**Your task:** Go through the records below and copy out every line holding "then".

START Entries provided

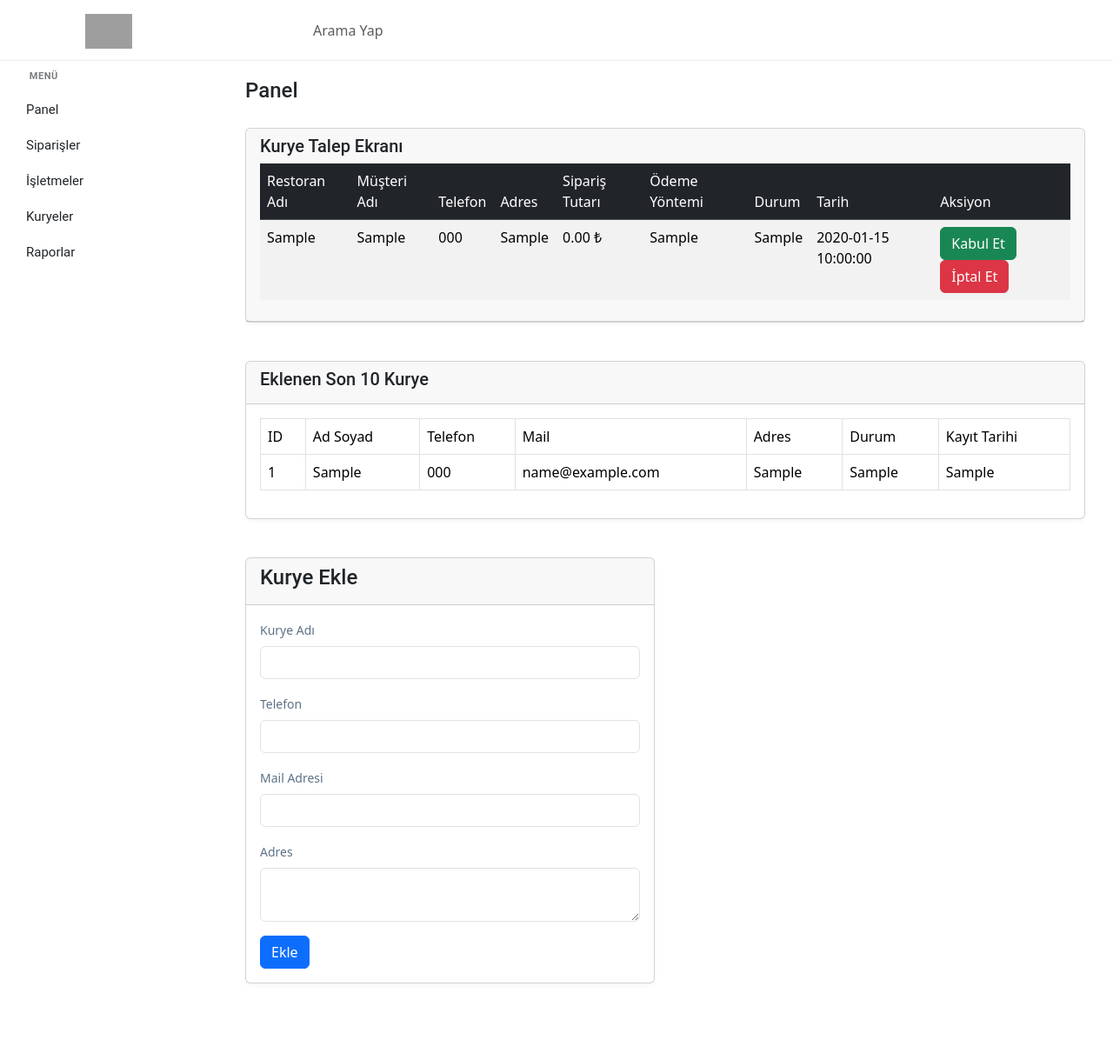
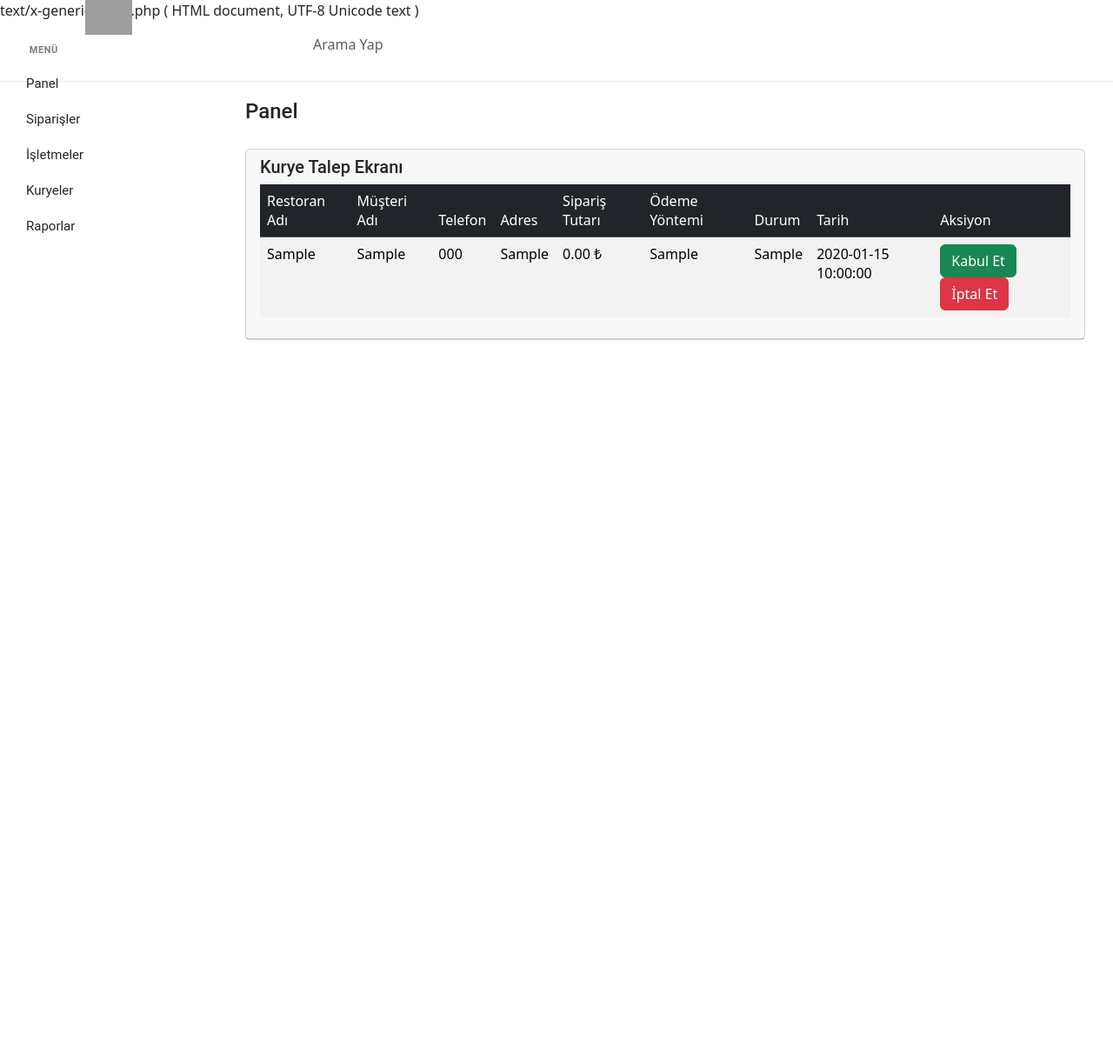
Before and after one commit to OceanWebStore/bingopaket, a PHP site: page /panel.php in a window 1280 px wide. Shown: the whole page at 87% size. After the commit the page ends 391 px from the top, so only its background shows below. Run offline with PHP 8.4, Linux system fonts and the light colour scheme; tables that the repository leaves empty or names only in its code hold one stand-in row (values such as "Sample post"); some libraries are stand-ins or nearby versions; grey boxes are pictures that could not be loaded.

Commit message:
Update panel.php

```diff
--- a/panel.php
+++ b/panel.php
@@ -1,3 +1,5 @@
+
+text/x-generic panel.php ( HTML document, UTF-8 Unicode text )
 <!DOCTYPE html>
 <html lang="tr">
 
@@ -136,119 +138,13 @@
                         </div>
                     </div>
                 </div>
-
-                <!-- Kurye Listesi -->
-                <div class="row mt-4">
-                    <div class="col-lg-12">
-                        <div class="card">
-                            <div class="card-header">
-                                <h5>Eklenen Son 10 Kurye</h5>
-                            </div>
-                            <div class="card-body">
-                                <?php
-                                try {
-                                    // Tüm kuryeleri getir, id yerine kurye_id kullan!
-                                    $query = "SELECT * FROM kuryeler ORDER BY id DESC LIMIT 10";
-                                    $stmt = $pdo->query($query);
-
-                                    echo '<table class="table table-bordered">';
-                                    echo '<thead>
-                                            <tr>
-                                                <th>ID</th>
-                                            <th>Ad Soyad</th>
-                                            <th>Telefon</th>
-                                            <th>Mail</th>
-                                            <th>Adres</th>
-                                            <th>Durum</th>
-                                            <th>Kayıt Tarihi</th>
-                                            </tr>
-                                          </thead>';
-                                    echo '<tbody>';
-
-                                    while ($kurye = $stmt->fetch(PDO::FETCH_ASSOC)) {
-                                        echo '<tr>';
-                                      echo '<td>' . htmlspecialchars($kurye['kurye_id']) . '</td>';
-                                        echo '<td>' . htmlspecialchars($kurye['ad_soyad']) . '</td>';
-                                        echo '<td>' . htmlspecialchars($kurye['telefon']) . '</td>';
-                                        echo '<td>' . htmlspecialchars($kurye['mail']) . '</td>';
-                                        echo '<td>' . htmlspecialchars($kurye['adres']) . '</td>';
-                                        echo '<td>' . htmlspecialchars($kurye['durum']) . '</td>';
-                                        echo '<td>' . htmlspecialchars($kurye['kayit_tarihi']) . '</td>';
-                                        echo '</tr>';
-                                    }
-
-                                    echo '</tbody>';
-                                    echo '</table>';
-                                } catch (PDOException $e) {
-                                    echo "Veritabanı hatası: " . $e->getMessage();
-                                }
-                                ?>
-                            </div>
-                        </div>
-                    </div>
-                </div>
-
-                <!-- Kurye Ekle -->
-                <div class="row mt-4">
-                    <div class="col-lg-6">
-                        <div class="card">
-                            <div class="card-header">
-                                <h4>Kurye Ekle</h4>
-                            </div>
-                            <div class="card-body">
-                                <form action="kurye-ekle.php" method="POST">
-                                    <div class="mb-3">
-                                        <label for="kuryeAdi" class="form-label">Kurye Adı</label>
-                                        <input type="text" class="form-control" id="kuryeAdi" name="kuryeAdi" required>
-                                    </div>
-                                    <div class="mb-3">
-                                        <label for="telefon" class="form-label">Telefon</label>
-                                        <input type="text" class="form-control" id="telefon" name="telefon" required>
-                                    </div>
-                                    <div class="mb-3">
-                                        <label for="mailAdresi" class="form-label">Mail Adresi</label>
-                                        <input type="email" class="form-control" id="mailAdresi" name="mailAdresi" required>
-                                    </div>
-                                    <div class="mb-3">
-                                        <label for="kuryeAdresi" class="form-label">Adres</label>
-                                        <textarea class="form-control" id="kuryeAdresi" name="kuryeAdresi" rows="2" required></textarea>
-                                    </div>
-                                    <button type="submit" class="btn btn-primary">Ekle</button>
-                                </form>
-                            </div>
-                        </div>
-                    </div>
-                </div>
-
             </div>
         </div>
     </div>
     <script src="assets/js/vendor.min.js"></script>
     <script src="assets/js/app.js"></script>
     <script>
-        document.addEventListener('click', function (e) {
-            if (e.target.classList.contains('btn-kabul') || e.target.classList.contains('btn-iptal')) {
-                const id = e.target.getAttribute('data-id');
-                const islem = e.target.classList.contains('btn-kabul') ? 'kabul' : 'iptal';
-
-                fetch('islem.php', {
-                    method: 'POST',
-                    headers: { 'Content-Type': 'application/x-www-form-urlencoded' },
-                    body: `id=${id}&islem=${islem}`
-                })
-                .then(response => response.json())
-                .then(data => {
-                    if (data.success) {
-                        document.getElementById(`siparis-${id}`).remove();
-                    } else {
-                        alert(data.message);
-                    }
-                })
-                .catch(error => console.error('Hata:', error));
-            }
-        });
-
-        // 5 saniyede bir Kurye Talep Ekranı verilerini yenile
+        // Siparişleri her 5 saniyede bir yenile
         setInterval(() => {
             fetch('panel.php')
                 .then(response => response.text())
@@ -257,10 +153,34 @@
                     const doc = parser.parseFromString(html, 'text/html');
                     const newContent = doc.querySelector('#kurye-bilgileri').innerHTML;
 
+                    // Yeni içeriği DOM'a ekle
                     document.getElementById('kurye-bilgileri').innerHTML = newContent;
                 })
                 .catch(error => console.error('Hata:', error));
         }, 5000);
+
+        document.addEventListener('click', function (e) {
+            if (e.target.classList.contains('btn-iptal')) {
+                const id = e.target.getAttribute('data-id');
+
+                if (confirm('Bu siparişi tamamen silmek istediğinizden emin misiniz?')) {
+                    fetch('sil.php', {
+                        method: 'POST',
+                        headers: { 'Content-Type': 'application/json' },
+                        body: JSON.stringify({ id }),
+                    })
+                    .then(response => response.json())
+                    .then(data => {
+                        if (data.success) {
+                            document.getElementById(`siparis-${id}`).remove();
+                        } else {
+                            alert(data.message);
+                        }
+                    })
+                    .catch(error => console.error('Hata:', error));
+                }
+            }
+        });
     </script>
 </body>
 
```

END Entries provided

**Answer:**
-                .then(response => response.json())
-                .then(data => {
                 .then(response => response.text())
+                    .then(response => response.json())
+                    .then(data => {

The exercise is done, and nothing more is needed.